Read the listing below and copy out each line where the word "platform" occurs.

• DATASET RECORDS
|---|
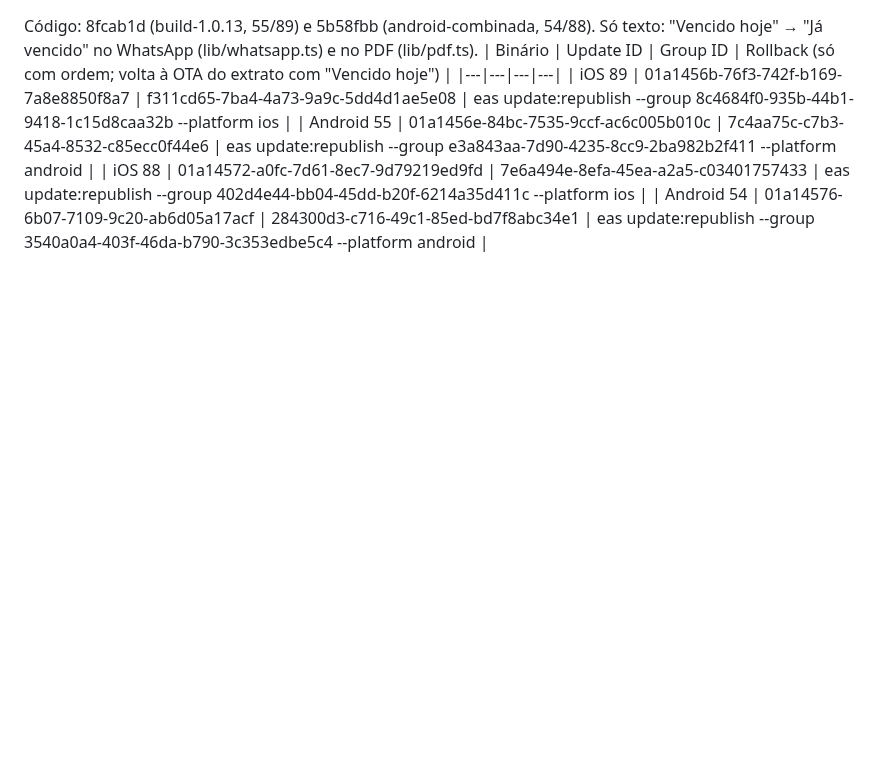
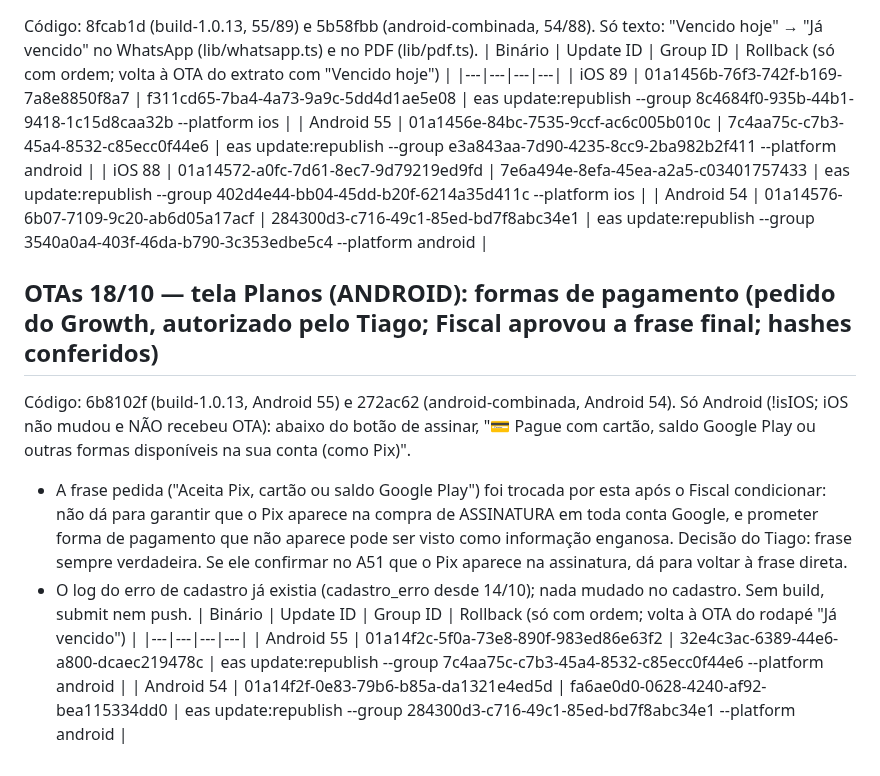
Before and after one commit to tiagorafaelbs-max/fiado-facil, a Markdown page: docs/release/PROXIMO-BUILD.md, the part around the change. Drawn GitHub-style; blank space fills up the shorter version.

Commit message:
docs: OTAs Planos Android 18/10
Co-Authored-By: Claude Sonnet 5.5 <noreply@anthropic.com>

```diff
--- a/docs/release/PROXIMO-BUILD.md
+++ b/docs/release/PROXIMO-BUILD.md
@@ -702,3 +702,12 @@ Código: 8fcab1d (build-1.0.13, 55/89) e 5b58fbb (android-combinada, 54/88). Só
 | Android 55 | 01a1456e-84bc-7535-9ccf-ac6c005b010c | 7c4aa75c-c7b3-45a4-8532-c85ecc0f44e6 | eas update:republish --group e3a843aa-7d90-4235-8cc9-2ba982b2f411 --platform android |
 | iOS 88 | 01a14572-a0fc-7d61-8ec7-9d79219ed9fd | 7e6a494e-8efa-45ea-a2a5-c03401757433 | eas update:republish --group 402d4e44-bb04-45dd-b20f-6214a35d411c --platform ios |
 | Android 54 | 01a14576-6b07-7109-9c20-ab6d05a17acf | 284300d3-c716-49c1-85ed-bd7f8abc34e1 | eas update:republish --group 3540a0a4-403f-46da-b790-3c353edbe5c4 --platform android |
+
+## OTAs 18/10 — tela Planos (ANDROID): formas de pagamento (pedido do Growth, autorizado pelo Tiago; Fiscal aprovou a frase final; hashes conferidos)
+Código: 6b8102f (build-1.0.13, Android 55) e 272ac62 (android-combinada, Android 54). Só Android (!isIOS; iOS não mudou e NÃO recebeu OTA): abaixo do botão de assinar, "💳 Pague com cartão, saldo Google Play ou outras formas disponíveis na sua conta (como Pix)".
+- A frase pedida ("Aceita Pix, cartão ou saldo Google Play") foi trocada por esta após o Fiscal condicionar: não dá para garantir que o Pix aparece na compra de ASSINATURA em toda conta Google, e prometer forma de pagamento que não aparece pode ser visto como informação enganosa. Decisão do Tiago: frase sempre verdadeira. Se ele confirmar no A51 que o Pix aparece na assinatura, dá para voltar à frase direta.
+- O log do erro de cadastro já existia (cadastro_erro desde 14/10); nada mudado no cadastro. Sem build, submit nem push.
+| Binário | Update ID | Group ID | Rollback (só com ordem; volta à OTA do rodapé "Já vencido") |
+|---|---|---|---|
+| Android 55 | 01a14f2c-5f0a-73e8-890f-983ed86e63f2 | 32e4c3ac-6389-44e6-a800-dcaec219478c | eas update:republish --group 7c4aa75c-c7b3-45a4-8532-c85ecc0f44e6 --platform android |
+| Android 54 | 01a14f2f-0e83-79b6-b85a-da1321e4ed5d | fa6ae0d0-0628-4240-af92-bea115334dd0 | eas update:republish --group 284300d3-c716-49c1-85ed-bd7f8abc34e1 --platform android |
```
|---|
• RESPONSE
 | Android 55 | 01a1456e-84bc-7535-9ccf-ac6c005b010c | 7c4aa75c-c7b3-45a4-8532-c85ecc0f44e6 | eas update:republish --group e3a843aa-7d90-4235-8cc9-2ba982b2f411 --platform android |
 | iOS 88 | 01a14572-a0fc-7d61-8ec7-9d79219ed9fd | 7e6a494e-8efa-45ea-a2a5-c03401757433 | eas update:republish --group 402d4e44-bb04-45dd-b20f-6214a35d411c --platform ios |
 | Android 54 | 01a14576-6b07-7109-9c20-ab6d05a17acf | 284300d3-c716-49c1-85ed-bd7f8abc34e1 | eas update:republish --group 3540a0a4-403f-46da-b790-3c353edbe5c4 --platform android |
+| Android 55 | 01a14f2c-5f0a-73e8-890f-983ed86e63f2 | 32e4c3ac-6389-44e6-a800-dcaec219478c | eas update:republish --group 7c4aa75c-c7b3-45a4-8532-c85ecc0f44e6 --platform android |
+| Android 54 | 01a14f2f-0e83-79b6-b85a-da1321e4ed5d | fa6ae0d0-0628-4240-af92-bea115334dd0 | eas update:republish --group 284300d3-c716-49c1-85ed-bd7f8abc34e1 --platform android |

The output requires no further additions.